This trend is actually reflected into the direction taken by money inflows. In fact, the largest hedge fund money managers have captured the biggest chunk of money inflows since the financial crisis of 2007-2008 whereas starting up a hedge fund has never been so difficult (the 2.4 tn$ in global assets of the hedge fund industry is managed by just 389 funds in a universe of more than 7000).
Hedge Funds are now strictly regulated by a range of methods worldwide.
In the US, Dodd Frank Wall Street Reform and the Consumer Protection Act of 2010 change the regulatory structure of the financial services industry. Hedge funds with more than 150 MUSD in assets are now required to register with the SEC. Most Commodity pool operators and commodity trading advisers must register with CFTC. In this regulatory environment, it is interesting to mention the Jumpstart Our Business Startups (JOBS) Act of 2012, which removes a prior ban on general solicitation and advertising by companies conducting private offerings – including hedge funds, provided the funds are only sold to sophisticated investors with net worth over 2.5MUSD.

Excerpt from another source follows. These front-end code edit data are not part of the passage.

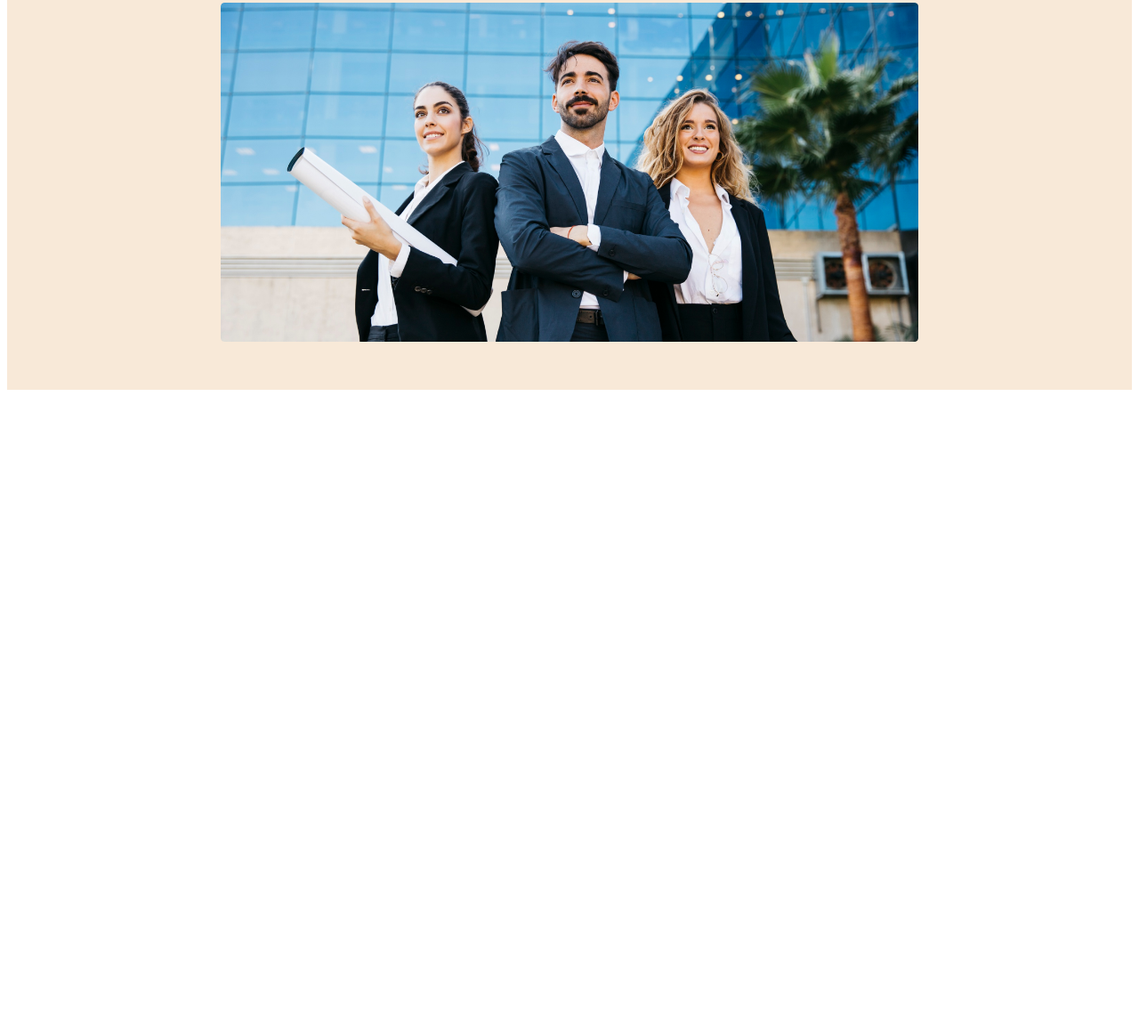
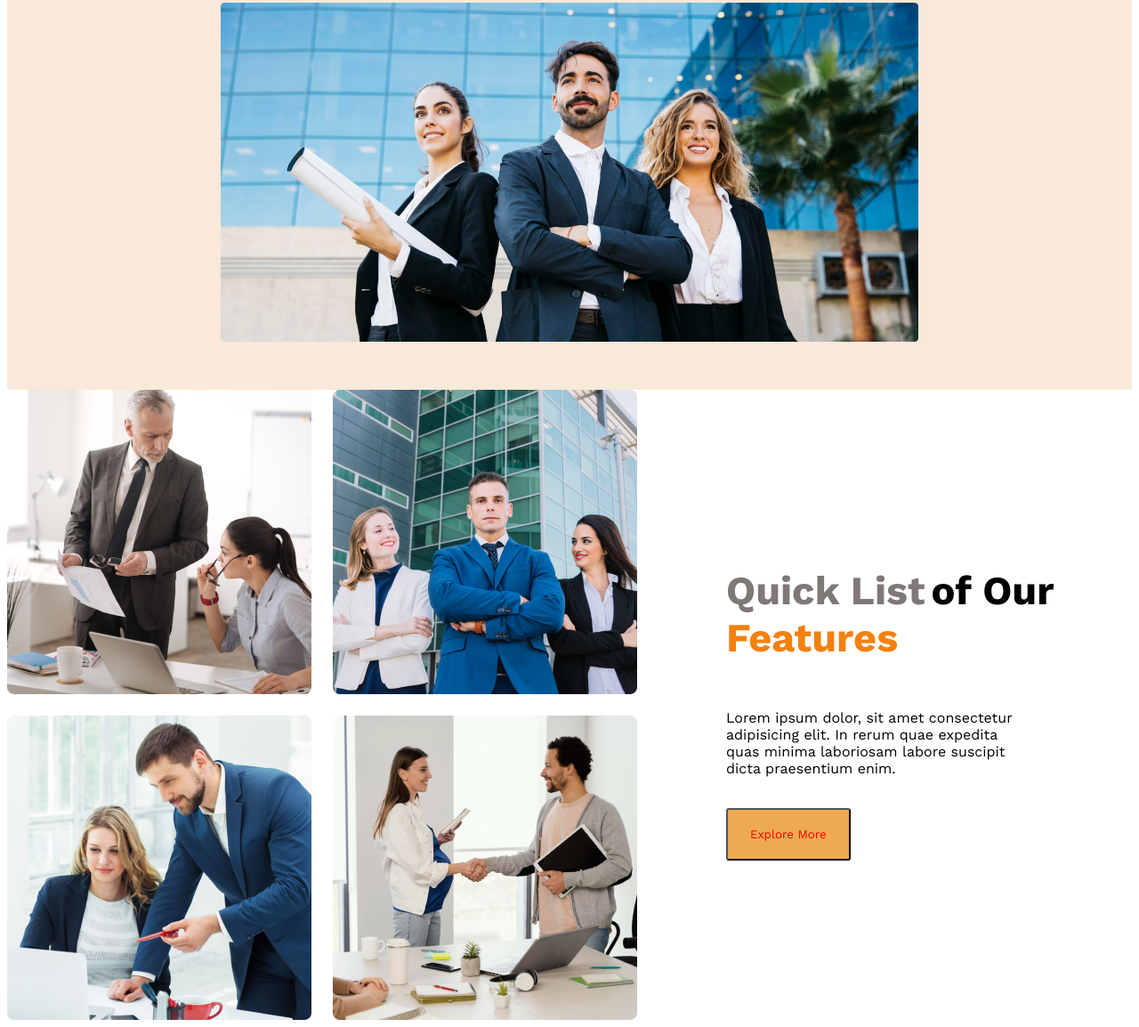
Before and after one commit to Faysal0123/G3-Responsive-Website, a plain HTML site: page index.html in a window 1280 px wide. Shown: the part 380-1534 px from the top of the page at 89% size. Before the commit the page ends 826 px from the top, so only its background shows below. Drawn offline with nearby package versions, Linux system fonts and the light colour scheme.

Commit message:
featured content added

```diff
--- a/index.css
+++ b/index.css
@@ -57,6 +57,24 @@ nav > ul > li{
     width: 100%;
     margin-top: 25px;
   }
+
+  /*main start*/
+  /*teams style*/
+  .teams-container{
+    display: flex;
+    align-items: center;
+  }
+  .teams-img-container{
+    display: grid;
+    grid-template-columns: repeat(2, 1fr);
+    gap: 1.5rem;
+  }
+ .teams-content{
+  padding-left: 100px;
+  padding-right: 50px;
+ }
+
+
   /* Responsive media quiry*/
   /*mobile device*/
    @media screen and (max-width:576px){
--- a/index.html
+++ b/index.html
@@ -8,6 +8,9 @@
 
 </head>
 <body>
+
+    <!--header start-->
+
     <header>
         <nav>
             <h2 >G3 Architects</h2>
@@ -29,7 +32,27 @@
         </div>
 
     </header>
+    <!--header end-->
+
     <main>
+        <!--teams section start-->
+        <section class="teams-container">
+            <div class="teams-img-container">
+                <img src="images/team1.png" alt="">
+                <img src="images/team2.png" alt="">
+                <img src="images/team3.png" alt="">
+                <img src="images/team4.png" alt="">
+
+            </div>
+             <div class="teams-content">
+                <h2 class="teams-title"><span style="color: rgb(128, 119, 119); font-size: 45px; font-weight: 500px;">Quick List</span> <span style="font-size:45px ; font-weight: 700px;">of Our</span> <br> <span style="color: rgb(243, 129, 15); font-size: 45px; font-weight: 500px;">Features</span> </h2>
+                <br>
+                <p class="team-description">Lorem ipsum dolor, sit amet consectetur  <br>adipisicing elit.  In rerum quae expedita <br>quas minima laboriosam labore suscipit  <br>dicta praesentium enim.</p>
+                <br>
+                <button class="btn-primary">Explore More</button>
+
+             </div>
+        </section>
 
     </main>
     <footer>
```
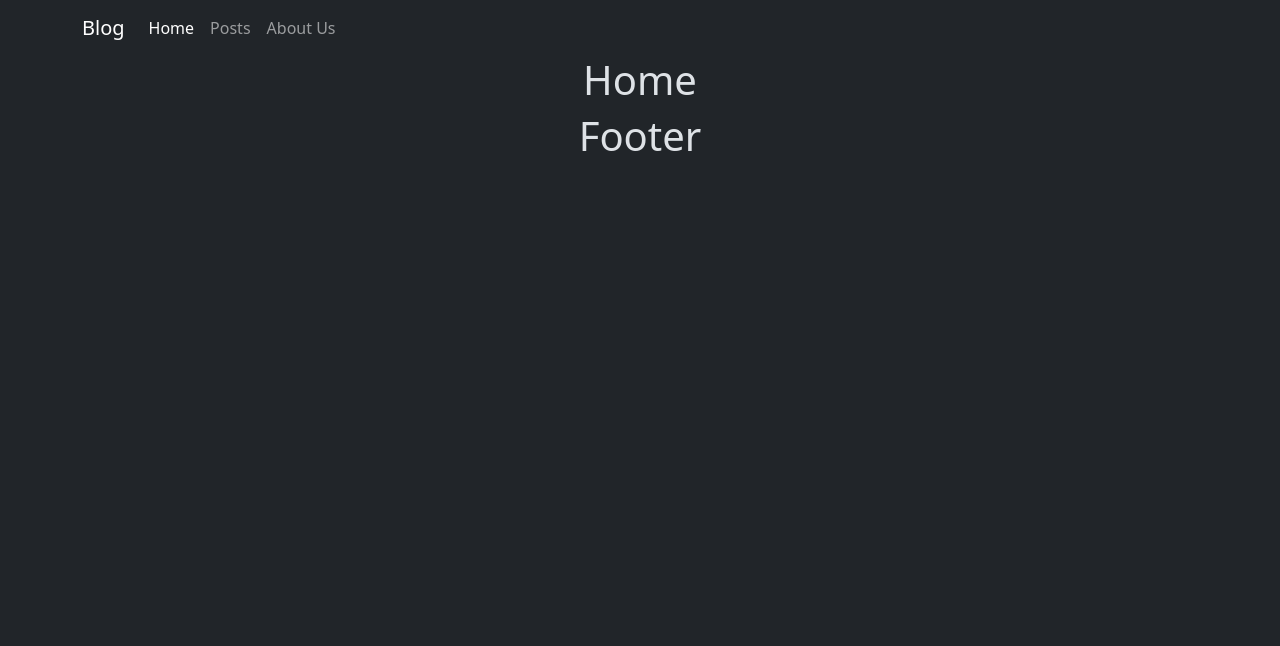
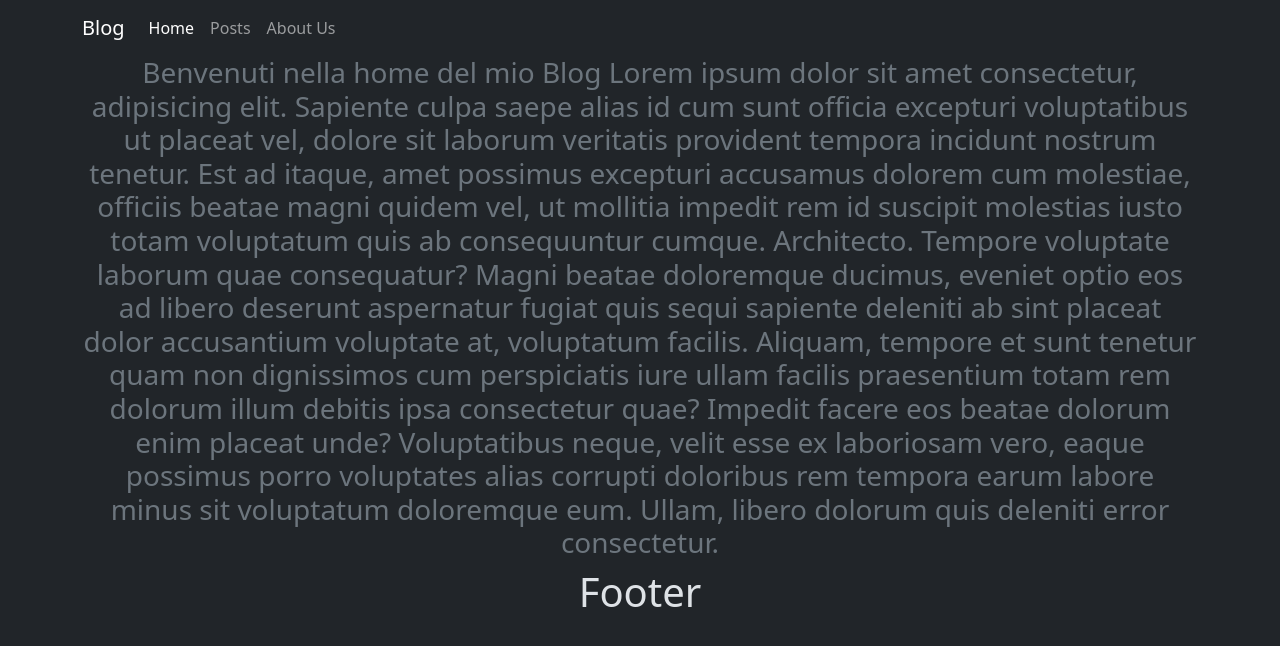
Before and after one commit to alessiozaccato/react-router, a React (Vite) app: page / in a window 1280 px wide. Shown: the top 646 px of the page. Built offline with nearby package versions, Linux system fonts and the light colour scheme.

Commit message:
ADD: bonus

```diff
--- a/src/pages/HomePage.jsx
+++ b/src/pages/HomePage.jsx
@@ -1,7 +1,11 @@
 const HomePage = () => {
     return (
         <div className="container">
-            <h1 className="text-center">Home</h1>
+            <h3 className="text-center text-secondary">Benvenuti nella home del mio Blog Lorem ipsum dolor sit amet consectetur, adipisicing elit. Sapiente culpa saepe alias id cum sunt officia excepturi voluptatibus ut placeat vel, dolore sit laborum veritatis provident tempora incidunt nostrum tenetur.
+                Est ad itaque, amet possimus excepturi accusamus dolorem cum molestiae, officiis beatae magni quidem vel, ut mollitia impedit rem id suscipit molestias iusto totam voluptatum quis ab consequuntur cumque. Architecto.
+                Tempore voluptate laborum quae consequatur? Magni beatae doloremque ducimus, eveniet optio eos ad libero deserunt aspernatur fugiat quis sequi sapiente deleniti ab sint placeat dolor accusantium voluptate at, voluptatum facilis.
+                Aliquam, tempore et sunt tenetur quam non dignissimos cum perspiciatis iure ullam facilis praesentium totam rem dolorum illum debitis ipsa consectetur quae? Impedit facere eos beatae dolorum enim placeat unde?
+                Voluptatibus neque, velit esse ex laboriosam vero, eaque possimus porro voluptates alias corrupti doloribus rem tempora earum labore minus sit voluptatum doloremque eum. Ullam, libero dolorum quis deleniti error consectetur.</h3>
         </div>
     )
 }
--- a/src/pages/Posts.jsx
+++ b/src/pages/Posts.jsx
@@ -27,15 +27,15 @@ const Posts = () => {
 
                         return (
                             <div key={id} className='col-4 gy-4'>
-                                <div className='card'>
+                                <div className='card h-100'>
                                     <figure>
                                         <img className='card-img-top' src={image} alt={title} />
                                     </figure>
-                                    <div className='card-body'>
+                                    <div className='card-body position-relative'>
                                         <h5 className="card-title">{title}</h5>
-                                        <p className="card-text">{content}</p>
+                                        <p className="card-text py-3">{content}</p>
                                         <NavLink to={`/posts/${id}`}>
-                                            <button className='btn btn-danger'>Vai alla scheda dettagliata</button>
+                                            <button className='btn btn-danger position-absolute bottom-0 end-0'>Vai alla scheda dettagliata</button>
                                         </NavLink>
 
                                     </div>
--- a/src/pages/SinglePost.jsx
+++ b/src/pages/SinglePost.jsx
@@ -1,10 +1,12 @@
-import { useParams } from "react-router-dom";
+import { useParams, useNavigate } from "react-router-dom";
 import { useEffect, useState } from "react";
 import axios from "axios";
 
 const SinglePost = () => {
 
     const { id } = useParams()
+
+    const navigate = useNavigate()
 
     const [post, setPost] = useState({
         id: 0,
@@ -23,6 +25,7 @@ const SinglePost = () => {
         //     .then( data => setPost( data ) )
 
 
+
     }, [id])
 
     const { title, content, image, tags } = post
@@ -39,6 +42,10 @@ const SinglePost = () => {
                 <h1>{title}</h1>
                 <p > {content}</p>
 
+
+                <button className="btn btn-danger" onClick={() => navigate(-1)}>
+                    Torna alla pagina precedente
+                </button>
             </div>
 
         </>
```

Counterparties, such as banks and insurance companies, that are trading over-the-counter (“OTC”) derivatives with hedge funds may be deemed a “swap dealer”, “security-based swap dealer”, “major swap participant” or “major security-based swap participant” and thus would be subject to registration with, and comprehensive derivatives regulation by, the Commodity Futures Trading Commission (CFTC) for “swaps” and by the SEC for “security-based swaps”.